Earlier this month, I [Fredric Paul] wrote that “even as smartwatch shipments continue to grow, significant industrial and business use cases for these internet-connected devices have yet to appear.”
And then a few days later, as if on cue, International Data Corporation (IDC) put out a press release about the latest edition of the Worldwide Quarterly Wearable Device Tracker. The release quoted Ramon T. Llamas, research director for IDC’s Wearables team, saying, “Two major drivers for the wearables market are healthcare and enterprise adoption.”
According to Llamas, “Within the enterprise, wearables can help to accelerate companies’ digital transformation by transmitting information back and forth while allowing workers to complete their tasks faster. This is where both vendors and companies can streamline processes to achieve faster results.”
That’s not all. The release also connected smart assistants running on wearables with business use cases.
“The rise of smart assistants on wearables, both wrist-worn and ear-worn, is a trend worth watching,” said Jitesh Ubrani, research manager for IDC’s Mobile Device Trackers, in a statement. “Though still in its infancy, the integration of these assistants with wearables opens up new use cases, from allowing these devices to tie into the smart home to making the devices more proactive at urging users to live healthier or more productivelives.” [Italics mine.]
You can bet these statements grabbed my attention, so I reached out via email to learn more and quickly heard back from Llamas.
“You’re right,” he wrote, “enterprise deployment is slow. Most of it is driven by digital health/corporate wellness initiatives.”

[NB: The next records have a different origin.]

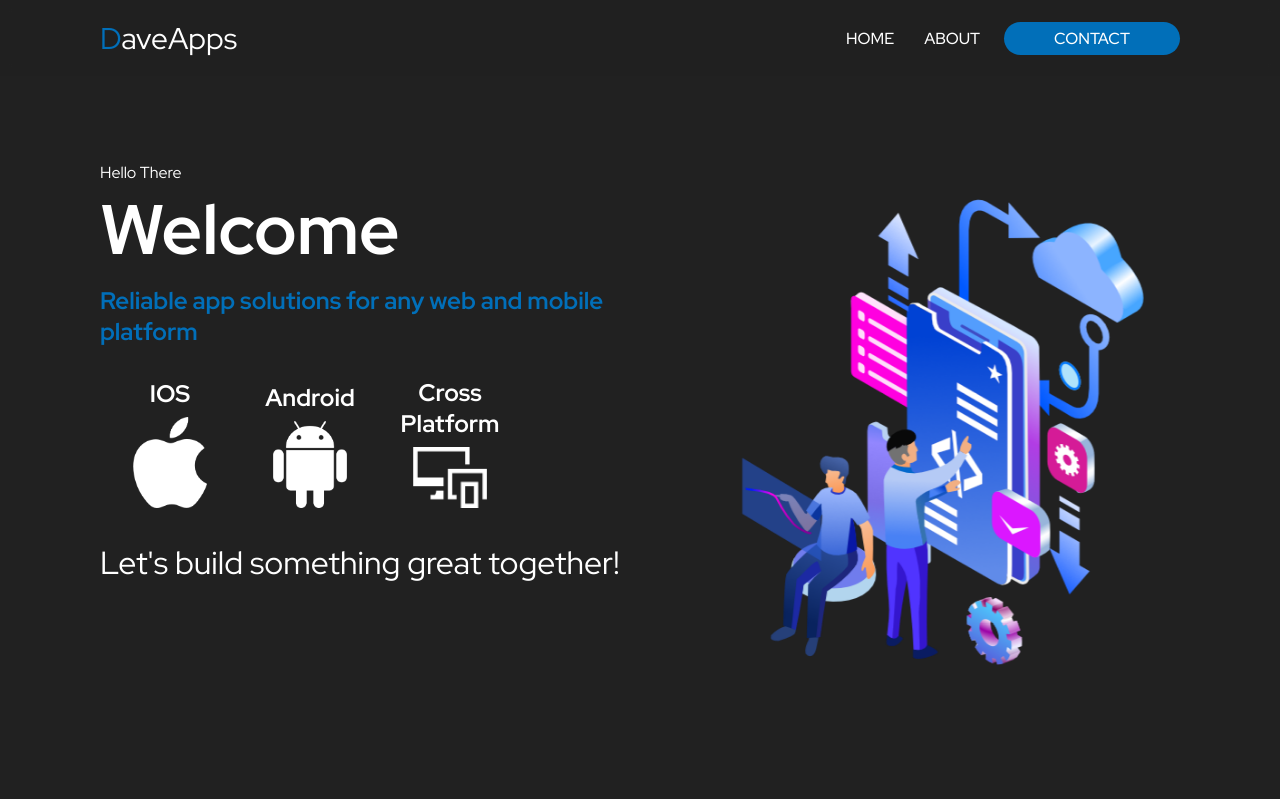
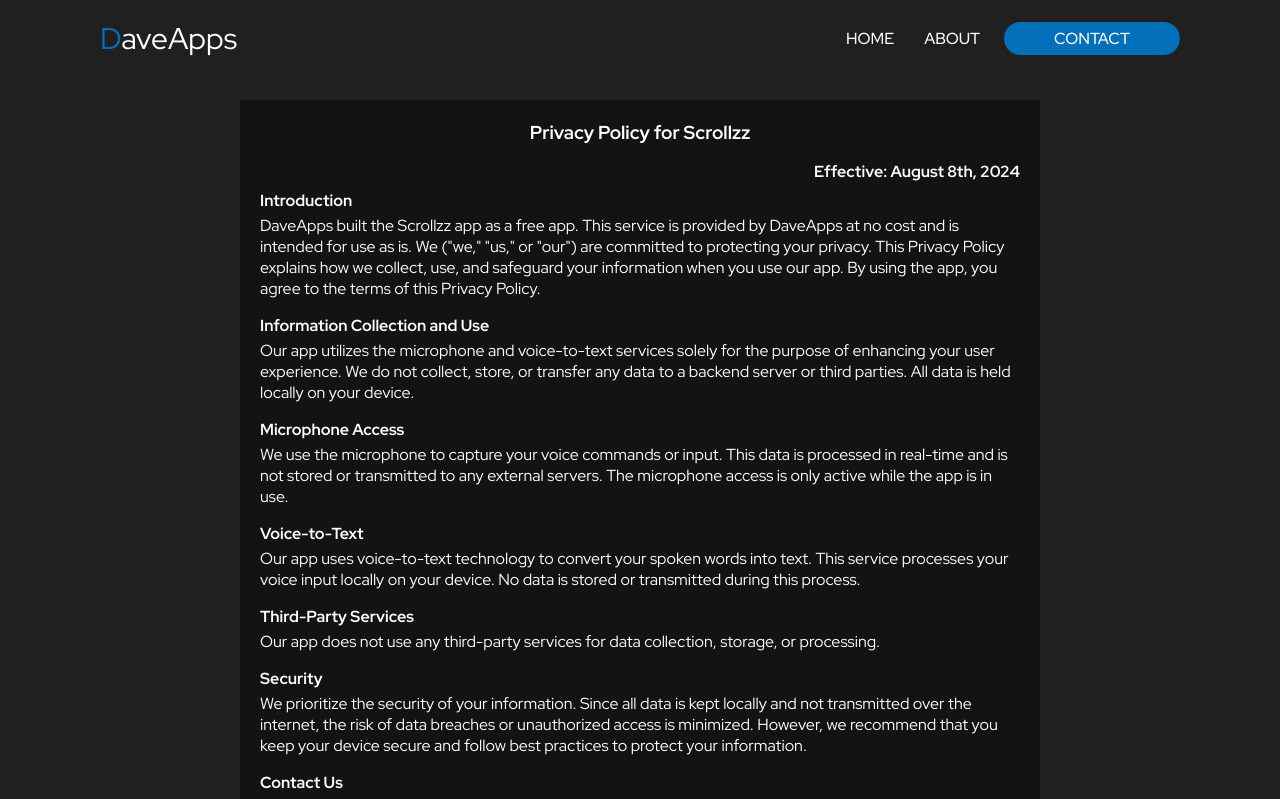
Before and after one commit to dthomason/daveapps, a React (Create React App) app: page /scrollzz/privacy in a window 1280 px wide. Shown: the top 799 px of the page. Built offline with nearby package versions, Linux system fonts and the light colour scheme.

Commit message:
WGI-127 add scrollzz privacy

```diff
--- a/package.json
+++ b/package.json
@@ -26,9 +26,6 @@
     "build": "react-scripts build",
     "test": "react-scripts test",
     "eject": "react-scripts eject"
-  },
-  "engines": {
-    "node": "16.18.1"
   },
   "eslintConfig": {
     "extends": [
--- a/src/App.tsx
+++ b/src/App.tsx
@@ -1,17 +1,128 @@
+import { BrowserRouter, Route, Routes } from "react-router-dom";
+import "react-toastify/dist/ReactToastify.css";
 import { Footer } from "./components/Footer/Footer";
 import { Header } from "./components/Header/Header";
 import { Main } from "./components/Main/Main";
 import { GlobalStyle } from "./styles/global";
-import "react-toastify/dist/ReactToastify.css";
 
 function App() {
   return (
+    <BrowserRouter>
+      <Routes>
+        <Route
+          path="/"
+          element={
             <>
               <GlobalStyle></GlobalStyle>
               <Header></Header>
               <Main></Main>
               <Footer></Footer>
             </>
+          }
+        />
+        <Route
+          path="/scrollzz/privacy"
+          element={
+            <>
+              <GlobalStyle></GlobalStyle>
+              <Header></Header>
+              <div
+                style={{
+                  marginTop: 100,
+                  justifyContent: "center",
+                  alignItems: "center",
+                  display: "flex",
+                }}
+              >
+                <div
+                  style={{
+                    padding: 20,
+                    width: "80%",
+                    maxWidth: 800,
+                    backgroundColor: "#131313",
+                  }}
+                >
+                  <h3 style={{ textAlign: "center" }}>
+                    Privacy Policy for Scrollzz
+                  </h3>
+                  <h4
+                    style={{
+                      marginTop: 16,
+                      marginBottom: 4,
+                      textAlign: "right",
+                    }}
+                  >
+                    Effective: August 8th, 2024
+                  </h4>
+                  <h4 style={{ marginTop: 8, marginBottom: 4 }}>
+                    Introduction
+                  </h4>
+                  <p>
+                    DaveApps built the Scrollzz app as a free app. This service
+                    is provided by DaveApps at no cost and is intended for use
+                    as is. We ("we," "us," or "our") are committed to protecting
+                    your privacy. This Privacy Policy explains how we collect,
+                    use, and safeguard your information when you use our app. By
+                    using the app, you agree to the terms of this Privacy
+                    Policy.
+                  </p>
+                  <h4 style={{ marginTop: 16, marginBottom: 4 }}>
+                    Information Collection and Use
+                  </h4>
+                  <p>
+                    Our app utilizes the microphone and voice-to-text services
+                    solely for the purpose of enhancing your user experience. We
+                    do not collect, store, or transfer any data to a backend
+                    server or third parties. All data is held locally on your
+                    device.
+                  </p>
+                  <h4 style={{ marginTop: 16, marginBottom: 4 }}>
+                    Microphone Access
+                  </h4>
+                  <p>
+                    We use the microphone to capture your voice commands or
+                    input. This data is processed in real-time and is not stored
+                    or transmitted to any external servers. The microphone
+                    access is only active while the app is in use.
+                  </p>
+                  <h4 style={{ marginTop: 16, marginBottom: 4 }}>
+                    Voice-to-Text
+                  </h4>
+                  <p>
+                    Our app uses voice-to-text technology to convert your spoken
+                    words into text. This service processes your voice input
+                    locally on your device. No data is stored or transmitted
+                    during this process.
+                  </p>
+                  <h4 style={{ marginTop: 16, marginBottom: 4 }}>
+                    Third-Party Services
+                  </h4>
+                  <p>
+                    Our app does not use any third-party services for data
+                    collection, storage, or processing.
+                  </p>
+                  <h4 style={{ marginTop: 16, marginBottom: 4 }}>Security</h4>
+                  <p>
+                    We prioritize the security of your information. Since all
+                    data is kept locally and not transmitted over the internet,
+                    the risk of data breaches or unauthorized access is
+                    minimized. However, we recommend that you keep your device
+                    secure and follow best practices to protect your
+                    information.
+                  </p>
+                  <h4 style={{ marginTop: 16, marginBottom: 4 }}>Contact Us</h4>
+                  <p>
+                    If you have any questions or concerns about this Privacy
+                    Policy, please contact us at info@daveapps.app.
+                  </p>
+                </div>
+              </div>
+              <Footer></Footer>
+            </>
+          }
+        />
+      </Routes>
+    </BrowserRouter>
   );
 }
 
--- a/src/components/Header/Header.tsx
+++ b/src/components/Header/Header.tsx
@@ -1,10 +1,9 @@
+import { useState } from "react";
+import { HashLink, NavHashLink } from "react-router-hash-link";
 import { Container } from "./styles";
-import { BrowserRouter as Router } from "react-router-dom";
-import { NavHashLink, HashLink } from "react-router-hash-link";
-import { useState } from "react";
 
 export function Header() {
-  const[expand, setExpand] = useState(false);
+  const [expand, setExpand] = useState(false);
 
   function closeMenu() {
     setExpand(false);
@@ -12,19 +11,23 @@ export function Header() {
 
   return (
     <Container className="header-fixed">
-      <Router>
       <HashLink smooth to="#home" className="logo">
         <span>DaveApps</span>
       </HashLink>
 
-        <nav className={expand ? 'active' : ''}>
-          <NavHashLink smooth to="#home" onClick={closeMenu}>
+      <nav className={expand ? "active" : ""}>
+        <NavHashLink smooth to="/#home" onClick={closeMenu}>
           Home
         </NavHashLink>
-          <NavHashLink smooth to="#about" onClick={closeMenu}>
+        <NavHashLink smooth to="/#about" onClick={closeMenu}>
           About
         </NavHashLink>
-          <NavHashLink smooth to="#contact" onClick={closeMenu} className="button">
+        <NavHashLink
+          smooth
+          to="/#contact"
+          onClick={closeMenu}
+          className="button"
+        >
           Contact
         </NavHashLink>
       </nav>
@@ -38,7 +41,6 @@ export function Header() {
           setExpand(!expand);
         }}
       ></div>
-      </Router>
     </Container>
   );
 }
--- a/src/components/Intro/styles.ts
+++ b/src/components/Intro/styles.ts
@@ -38,9 +38,8 @@ export const Container = styled.section`
   }
 
   img.right-image {
-    width: 100%
+    width: 100%;
   }
-
 
   div.item {
     display: inline-block;
@@ -50,18 +49,18 @@ export const Container = styled.section`
   }
 
   .icon {
-      padding: 8px;
-      width: 90px;
+    padding: 8px;
+    width: 90px;
   }
 
   .caption {
-      display: block;
+    display: block;
   }
 
   @media (max-width: 960px) {
     flex: 1;
     display: inline-block;
-    justify-content: 'center';
+    justify-content: "center";
     margin-top: 15%;
 
     .contact-button {
@@ -79,7 +78,7 @@ export const Container = styled.section`
     .device-support {
       display: flex;
       justify-content: center;
-  }
+    }
 
     /* div.animation {
       display: 'flex';
@@ -98,7 +97,6 @@ export const Container = styled.section`
         text-align: center;
       }
     }
-
   }
 
   @media (max-width: 600px) {
@@ -124,7 +122,7 @@ export const Container = styled.section`
     .device-support {
       display: flex;
       justify-content: center;
-  }
+    }
 
     img.right-image {
       margin-top: 20px;
@@ -134,9 +132,11 @@ export const Container = styled.section`
     div.item {
       margin-top: 20px;
       width: 60px;
-      display: block;
+      display: flex;
+      flex-direction: column;
       margin: 20px;
+      justify-content: center;
+      align-items: center;
     }
-
   }
 `;
```
Lines whose indentation alone changed are shown as unchanged.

3 companies developing wearable technology for business
But Llamas provided three examples of companies “getting attention” for their work on wearable technology for the enterprise:
- Theatro: Hands-free communication for retail workers
- Hipaax: Software solution for wearable workflows
- Notable: Hands-free patient record note-taking
Let’s take a quick look at each one:
Theatro uses a voice-controlled “intelligent assistant” to operate a SaaS-based mobile Internet of Things (IoT) devices that let even hourly workers use the existing enterprise apps, as well as the company’s own collaboration apps. Theatro’s website claims retailing customers such as The Container Store, Niemen Marcus and Cabelas, for applications like enabling a Niemen’s fitting room associate to easily call a floor associate to bring a different size item and letting Cabelas managers reassign labor in real-time to optimize floor coverage.
The Hipaax TaskWatch solution, meanwhile, is designed to “transform information into actionable and measurable tasks.” TaskWatch applications are developed on a “cloud-based wearable backend” and are delivered as a service called WearableWorkflow, with “interactive top-down statistical analysis for ongoing workflow optimization” handled by TaskAnalytics.
The platform promises enterprise productivity benefits by keeping employees “connected to enterprise systems through customizable notifications and task-specific data entry forms,” while gamification features help engage and motivate employees. The website doesn’t mention customers, but it cites partner logos such as Verizon, Red Hat, SAP, and Samsung.
Finally, uniting Llamas’ points about healthcare and productivity, Notable sells a wearable, voice-powered assistant for doctors that uses voice-driven, HIPAA-compliant “AI to automate and structure every physician-patient interaction.” The company site doesn’t mention customers, but last year the company scored a $13.5 million Series A financing round.
I’m not sure these three examples are enough to make me a believer in enterprise wearable tech, but they’re certainly a start.